"""

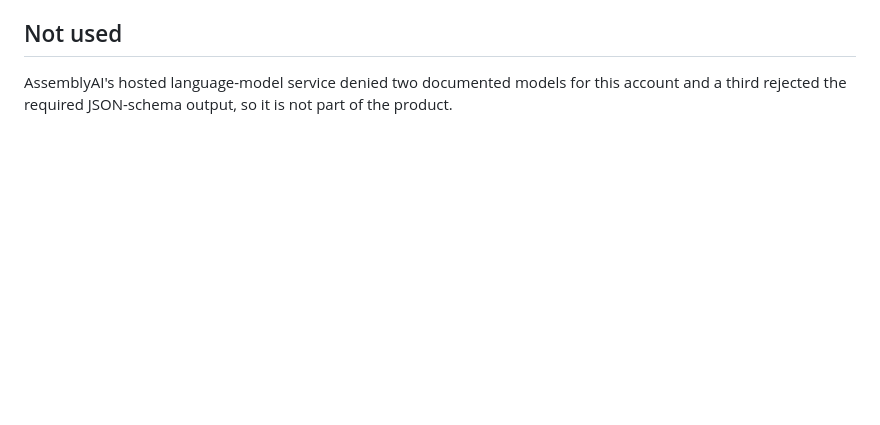
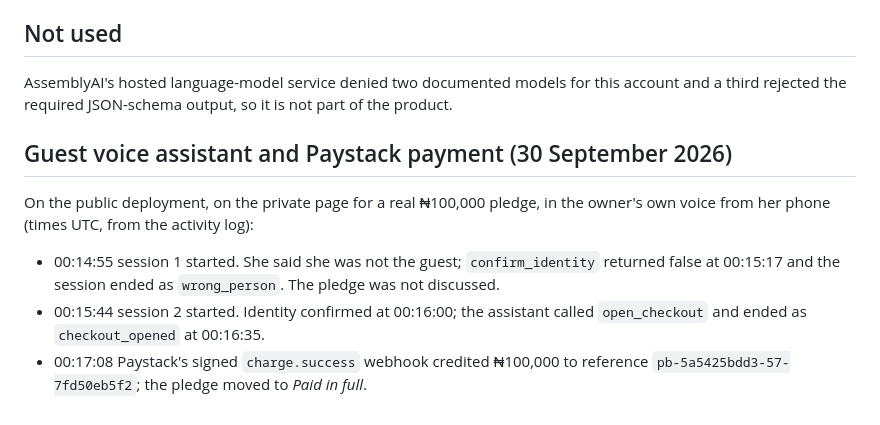
Before and after one commit to Jennycruzy/pledgebook, a Markdown page: docs/verification.md, the part around the change. GitHub-like rendering; blank space fills up the shorter version.

Commit message:
Record the live voice assistant and payment run

```diff
--- a/docs/verification.md
+++ b/docs/verification.md
@@ -101,3 +101,16 @@ on 29 September 2026 all 21 were refused; the report is in `eval/results/`.
 AssemblyAI's hosted language-model service denied two documented models for
 this account and a third rejected the required JSON-schema output, so it is
 not part of the product.
+
+## Guest voice assistant and Paystack payment (30 September 2026)
+
+On the public deployment, on the private page for a real ₦100,000 pledge, in
+the owner's own voice from her phone (times UTC, from the activity log):
+
+- 00:14:55 session 1 started. She said she was not the guest;
+  `confirm_identity` returned false at 00:15:17 and the session ended as
+  `wrong_person`. The pledge was not discussed.
+- 00:15:44 session 2 started. Identity confirmed at 00:16:00; the assistant
+  called `open_checkout` and ended as `checkout_opened` at 00:16:35.
+- 00:17:08 Paystack's signed `charge.success` webhook credited ₦100,000 to
+  reference `pb-5a5425bdd3-57-7fd50eb5f2`; the pledge moved to *Paid in full*.
```
Also changed, not shown: LIMITATIONS.md (+8 -6 lines).
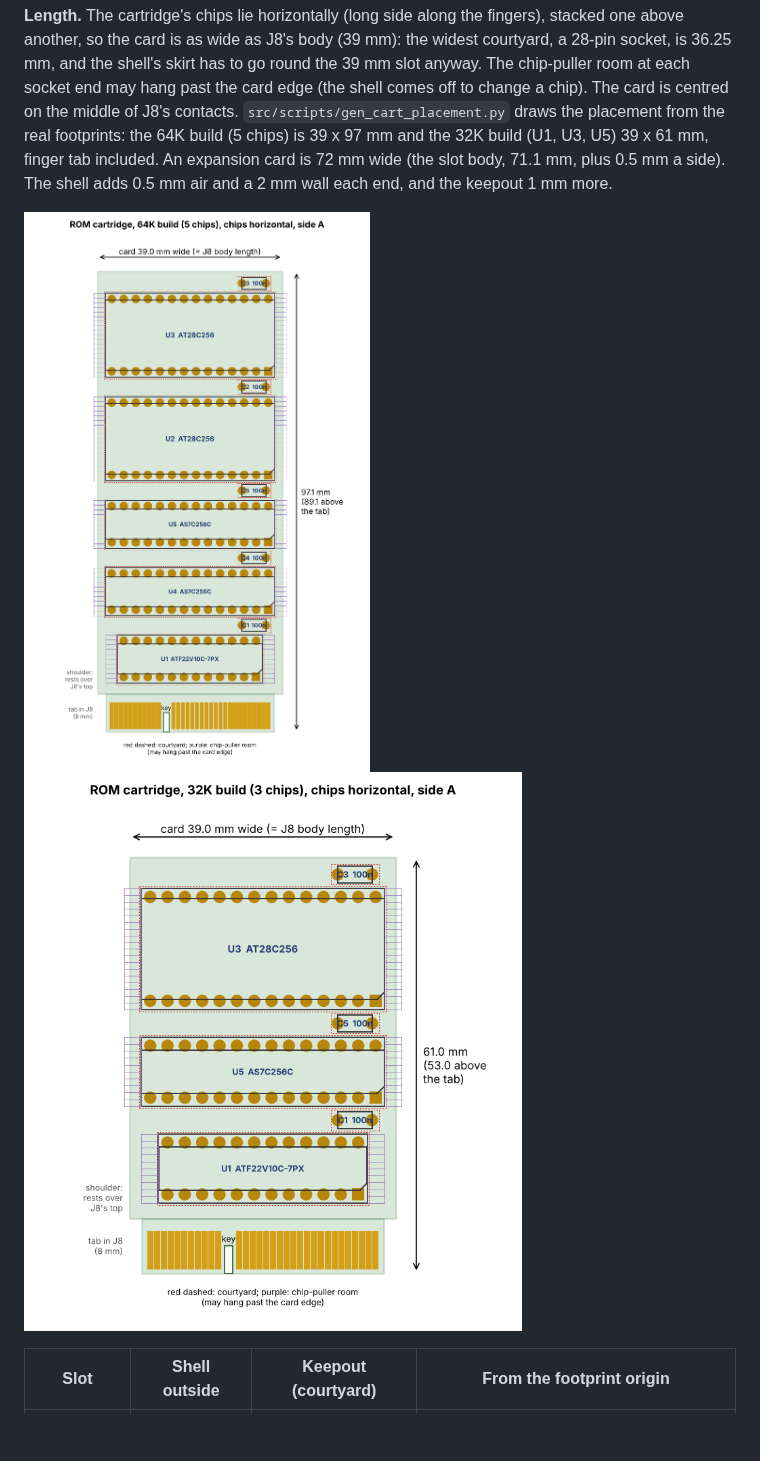
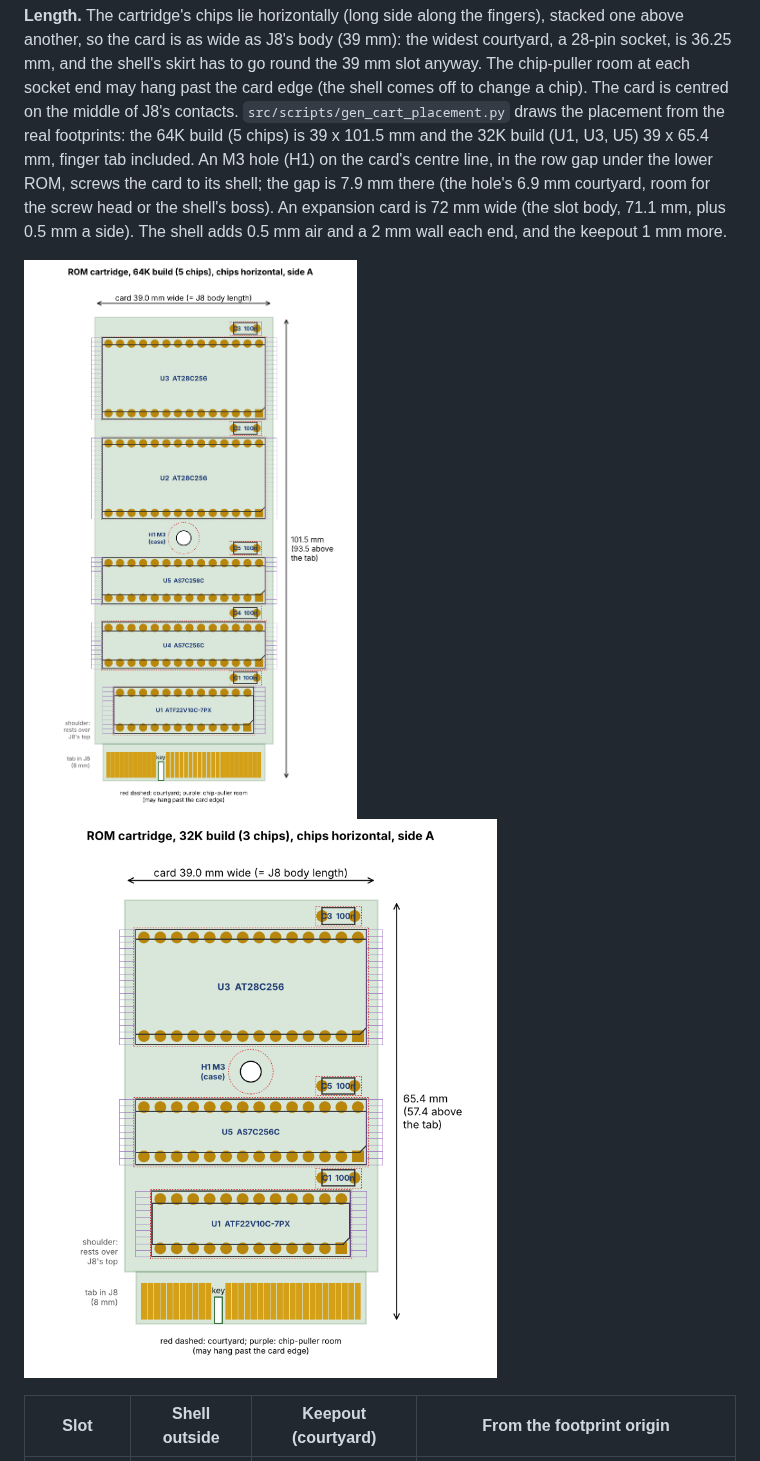
Before and after one commit to tocksin/placard, a Markdown page: docs/EXPANSION.md, the part around the change. Rendered like a GitHub page; pictures changed too: docs/cart_placement_3chip.png, docs/cart_placement_5chip.png; blank space fills up the shorter version.

```diff
--- a/docs/EXPANSION.md
+++ b/docs/EXPANSION.md
@@ -342,8 +342,11 @@ shell's skirt has to go round the 39 mm slot anyway.  The chip-puller
 room at each socket end may hang past the card edge (the shell comes off
 to change a chip).  The card is centred on the middle of J8's contacts.
 `src/scripts/gen_cart_placement.py` draws the placement from the real
-footprints: the 64K build (5 chips) is 39 x 97 mm and the 32K build
-(U1, U3, U5) 39 x 61 mm, finger tab included.  An expansion card is 72 mm
+footprints: the 64K build (5 chips) is 39 x 101.5 mm and the 32K build
+(U1, U3, U5) 39 x 65.4 mm, finger tab included.  An M3 hole (H1) on the
+card's centre line, in the row gap under the lower ROM, screws the card
+to its shell; the gap is 7.9 mm there (the hole's 6.9 mm courtyard, room
+for the screw head or the shell's boss).  An expansion card is 72 mm
 wide (the slot body, 71.1 mm, plus 0.5 mm a side).  The shell adds 0.5 mm
 air and a 2 mm wall each end, and the keepout 1 mm more.
 
```
Also changed, not shown: 1 other file.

"""

» Directions for this task
Output all the records above exactly, but without their images.

» Response area
Before and after one commit to Jennycruzy/pledgebook, a Markdown page: docs/verification.md, the part around the change. GitHub-like rendering; blank space fills up the shorter version.

Commit message:
Record the live voice assistant and payment run

```diff
--- a/docs/verification.md
+++ b/docs/verification.md
@@ -101,3 +101,16 @@ on 29 September 2026 all 21 were refused; the report is in `eval/results/`.
 AssemblyAI's hosted language-model service denied two documented models for
 this account and a third rejected the required JSON-schema output, so it is
 not part of the product.
+
+## Guest voice assistant and Paystack payment (30 September 2026)
+
+On the public deployment, on the private page for a real ₦100,000 pledge, in
+the owner's own voice from her phone (times UTC, from the activity log):
+
+- 00:14:55 session 1 started. She said she was not the guest;
+  `confirm_identity` returned false at 00:15:17 and the session ended as
+  `wrong_person`. The pledge was not discussed.
+- 00:15:44 session 2 started. Identity confirmed at 00:16:00; the assistant
+  called `open_checkout` and ended as `checkout_opened` at 00:16:35.
+- 00:17:08 Paystack's signed `charge.success` webhook credited ₦100,000 to
+  reference `pb-5a5425bdd3-57-7fd50eb5f2`; the pledge moved to *Paid in full*.
```
Also changed, not shown: LIMITATIONS.md (+8 -6 lines).
Before and after one commit to tocksin/placard, a Markdown page: docs/EXPANSION.md, the part around the change. Rendered like a GitHub page; pictures changed too: docs/cart_placement_3chip.png, docs/cart_placement_5chip.png; blank space fills up the shorter version.

```diff
--- a/docs/EXPANSION.md
+++ b/docs/EXPANSION.md
@@ -342,8 +342,11 @@ shell's skirt has to go round the 39 mm slot anyway.  The chip-puller
 room at each socket end may hang past the card edge (the shell comes off
 to change a chip).  The card is centred on the middle of J8's contacts.
 `src/scripts/gen_cart_placement.py` draws the placement from the real
-footprints: the 64K build (5 chips) is 39 x 97 mm and the 32K build
-(U1, U3, U5) 39 x 61 mm, finger tab included.  An expansion card is 72 mm
+footprints: the 64K build (5 chips) is 39 x 101.5 mm and the 32K build
+(U1, U3, U5) 39 x 65.4 mm, finger tab included.  An M3 hole (H1) on the
+card's centre line, in the row gap under the lower ROM, screws the card
+to its shell; the gap is 7.9 mm there (the hole's 6.9 mm courtyard, room
+for the screw head or the shell's boss).  An expansion card is 72 mm
 wide (the slot body, 71.1 mm, plus 0.5 mm a side).  The shell adds 0.5 mm
 air and a 2 mm wall each end, and the keepout 1 mm more.
 
```
Also changed, not shown: 1 other file.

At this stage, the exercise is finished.